In the rush to manage fear, couples quickly latch on to specific truths. For example, "I looked at your cell phone and you called him three times yesterday." Or, "You haven't wanted to make love for the last several months. Something must be very wrong." While these events are certainly true, they represent only a truth. The crisis is made substantially worst when the truth that's been discovered gets translated into the whole truth.
Translating a truth into the whole truth is the shift from viewing something as an act to viewing it as an example of identity. It's the move from noticing what a person did to labelling who the person is. So, Bill says, "I looked at your cell phone and I could see that you called him three times yesterday." If he follows that truth with, "You are a cheater!" he has taken a truth and turned it into the whole truth. The question is, does doing something automatically determine who you are? Perhaps, but not necessarily. When a truth is translated into the whole truth, meaningful conversation becomes almost impossible for most couples.
In these circumstances, the goal is to recognize a truth and remain calm and steady until the whole truth has a chance to emerge. This takes courage and compassion along with a willingness to see beyond the event. The goal is to remember the aspects of your partner you fell in love with.
Jake Thiessen, PhD

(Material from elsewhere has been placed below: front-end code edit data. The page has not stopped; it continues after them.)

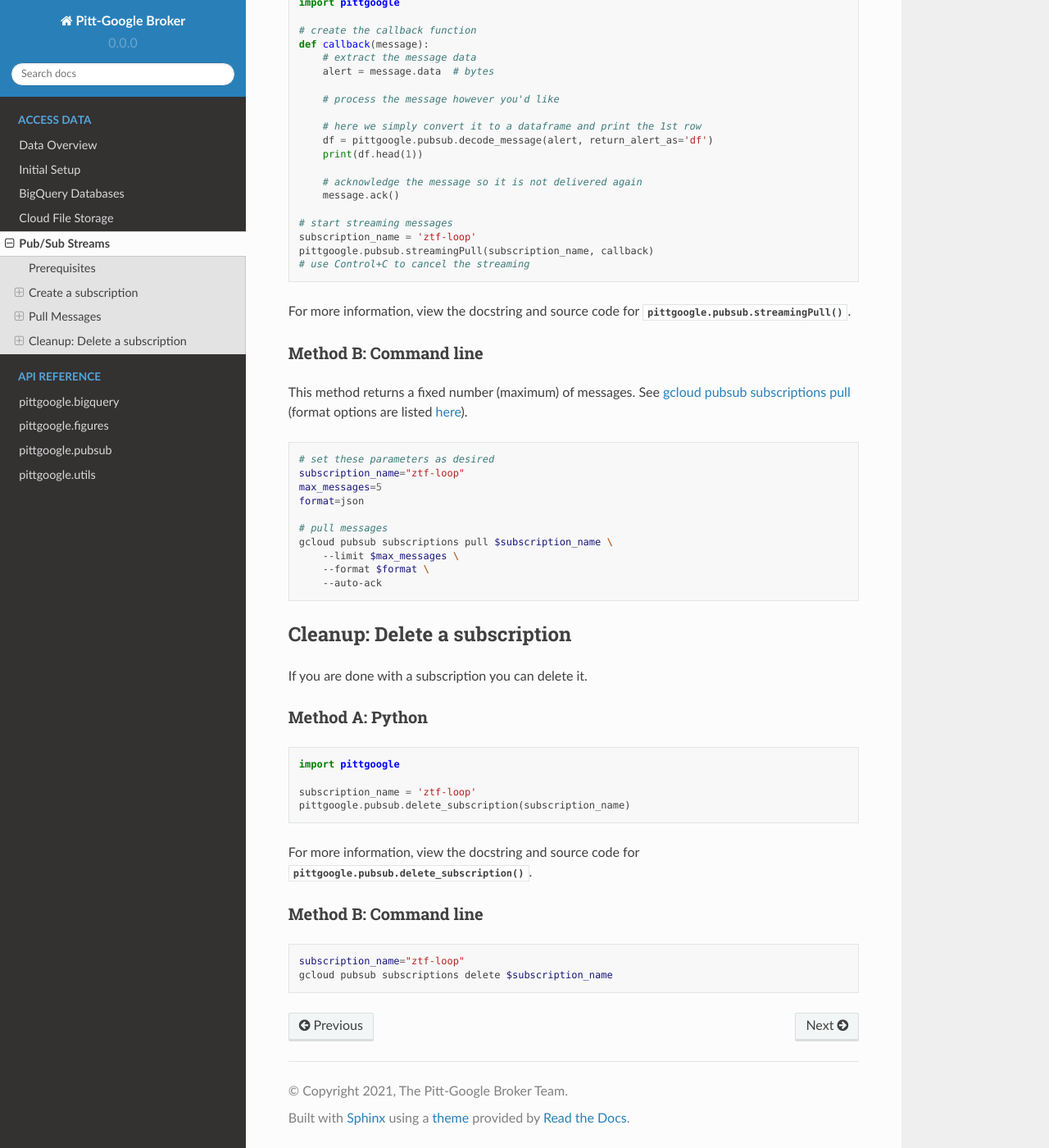
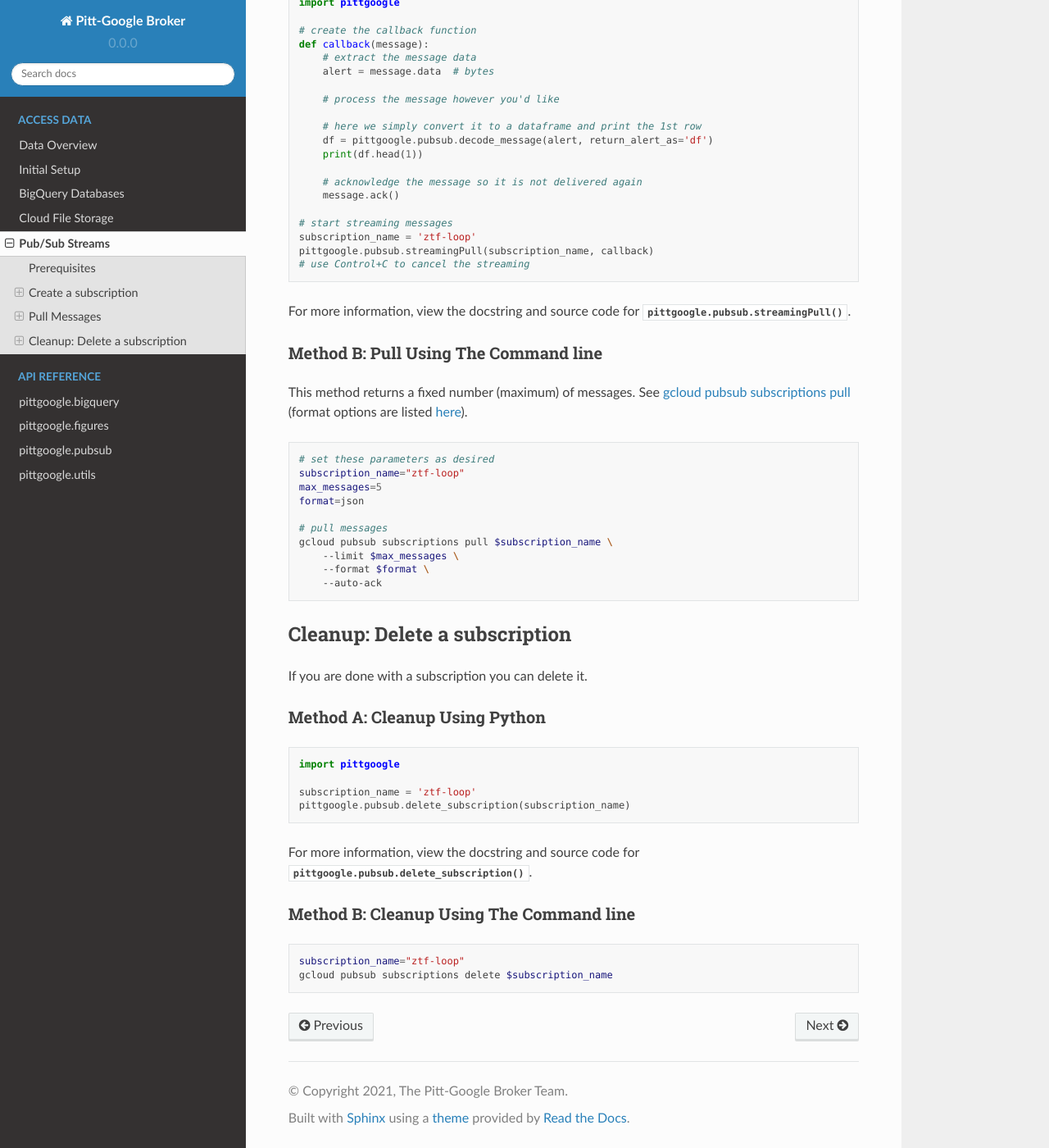
Before and after one commit to mwvgroup/pittgoogle-client, a Sphinx documentation site: the page built from docs/source/access-data/pubsub.rst, in a window 1280 px wide and 1400 px high, scrolled down 2858 px. Shown: the whole window at 82% size. Built offline with Sphinx 7.4.7 and the Read the Docs theme 2.0.0, drawn with Linux system fonts in a browser that asks for light colours; some of the changed text lies outside the part shown.

```diff
--- a/docs/source/access-data/pubsub.rst
+++ b/docs/source/access-data/pubsub.rst
@@ -115,8 +115,8 @@ Pull Messages
 
 The code below pulls and acknowledges messages from a subscription.
 
-Method A: Python
-~~~~~~~~~~~~~~~~
+Method A: Pull Using Python
+~~~~~~~~~~~~~~~~~~~~~~~~~~~
 
 In Python you have the option to either
 (1) pull a fixed number of messages and then process them, or
@@ -183,8 +183,8 @@ The message object is described `here
 For more information, view the docstring and source code for
 :meth:`pittgoogle.pubsub.streamingPull`.
 
-Method B: Command line
-~~~~~~~~~~~~~~~~~~~~~~
+Method B: Pull Using The Command line
+~~~~~~~~~~~~~~~~~~~~~~~~~~~~~~~~~~~~~
 
 This method returns a fixed number (maximum) of messages.
 See `gcloud pubsub subscriptions pull
@@ -212,8 +212,8 @@ Cleanup: Delete a subscription
 
 If you are done with a subscription you can delete it.
 
-Method A: Python
-~~~~~~~~~~~~~~~~
+Method A: Cleanup Using Python
+~~~~~~~~~~~~~~~~~~~~~~~~~~~~~~
 
 .. code:: python
 
@@ -225,8 +225,8 @@ Method A: Python
 For more information, view the docstring and source code for
 :meth:`pittgoogle.pubsub.delete_subscription`.
 
-Method B: Command line
-~~~~~~~~~~~~~~~~~~~~~~
+Method B: Cleanup Using The Command line
+~~~~~~~~~~~~~~~~~~~~~~~~~~~~~~~~~~~~~~~~
 
 .. code:: bash
 
```
Also changed, not shown: 1 other file.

I've been working with couples for a very long time. And, I love it! This blog is my attempt to communicate some of the things I've learned over the past 35 years.